(Image comparison data)
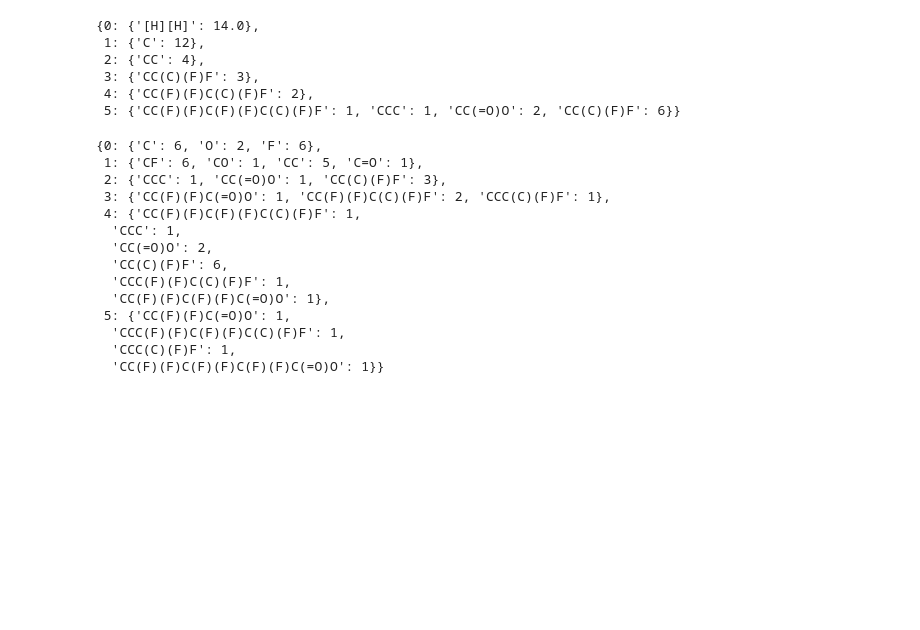
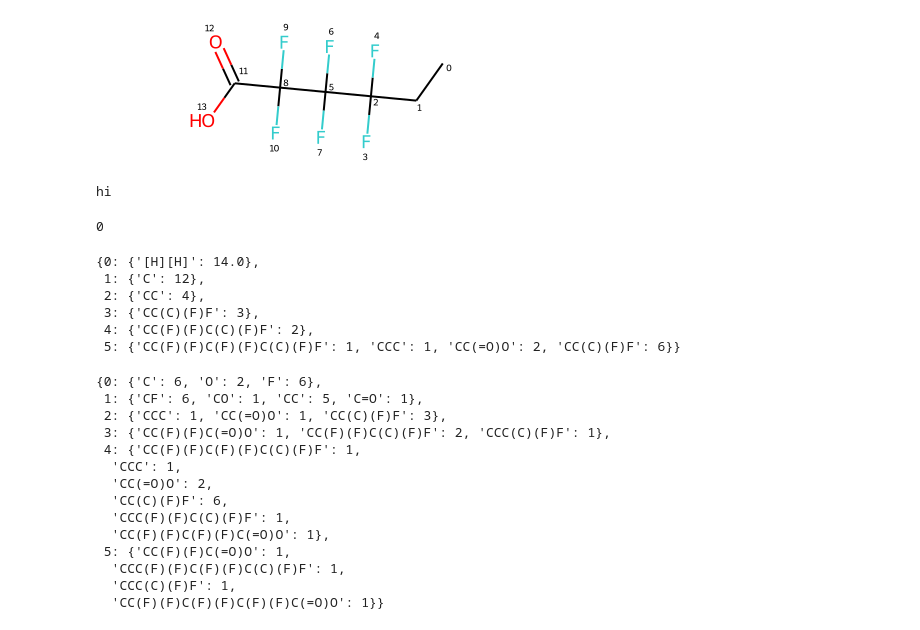
Before and after one commit to franklingoldsmith/autocbh, a Jupyter notebook: nightly/exploratory.ipynb, the cells around one changed output. Cells and saved outputs as stored; diff of their text form; code cells hidden in the pictures; blank space fills up the shorter version.

```diff
--- a/nightly/exploratory.ipynb
+++ b/nightly/exploratory.ipynb
@@ -25,0 +28,6 @@ m
+# %%
+am = Chem.AddHs(m)
+am = Chem.RemoveAllHs(am)
+am
+# %% [output]
+[figure, added]
@@ -26,3 +39,21 @@ m
+# %%
+if True in [m2.HasSubstructMatch(Chem.MolFromSmiles(r)) for r in set(ls)]:
+    print('hi')
+# %% [output]
+hi
+# %%
+a = m.GetAtomWithIdx(5)
+a.GetImplicitValence()
+##
+# 1. generate mol from graph
+# 2. get implicit valence's of each atom
+# 3. AddHs
+# 4. change H's attached to idx of atom w implict valence with new saturation atom
+# 5. generate smiles
+
+# This may be able to extend to Bjarne's problem with Pt bonding multiple ways
+# %% [output]
+0
 # %%
 cbh = buildCBH(pfas, 1)
 # %%
```
Also changed, not shown: parts of 4 cells of this notebook, 2 other files.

* **About this exercise**
Copy the entries exactly. Leave the pictures out.

* **Exercise output**
Before and after one commit to franklingoldsmith/autocbh, a Jupyter notebook: nightly/exploratory.ipynb, the cells around one changed output. Cells and saved outputs as stored; diff of their text form; code cells hidden in the pictures; blank space fills up the shorter version.

```diff
--- a/nightly/exploratory.ipynb
+++ b/nightly/exploratory.ipynb
@@ -25,0 +28,6 @@ m
+# %%
+am = Chem.AddHs(m)
+am = Chem.RemoveAllHs(am)
+am
+# %% [output]
+[figure, added]
@@ -26,3 +39,21 @@ m
+# %%
+if True in [m2.HasSubstructMatch(Chem.MolFromSmiles(r)) for r in set(ls)]:
+    print('hi')
+# %% [output]
+hi
+# %%
+a = m.GetAtomWithIdx(5)
+a.GetImplicitValence()
+##
+# 1. generate mol from graph
+# 2. get implicit valence's of each atom
+# 3. AddHs
+# 4. change H's attached to idx of atom w implict valence with new saturation atom
+# 5. generate smiles
+
+# This may be able to extend to Bjarne's problem with Pt bonding multiple ways
+# %% [output]
+0
 # %%
 cbh = buildCBH(pfas, 1)
 # %%
```
Also changed, not shown: parts of 4 cells of this notebook, 2 other files.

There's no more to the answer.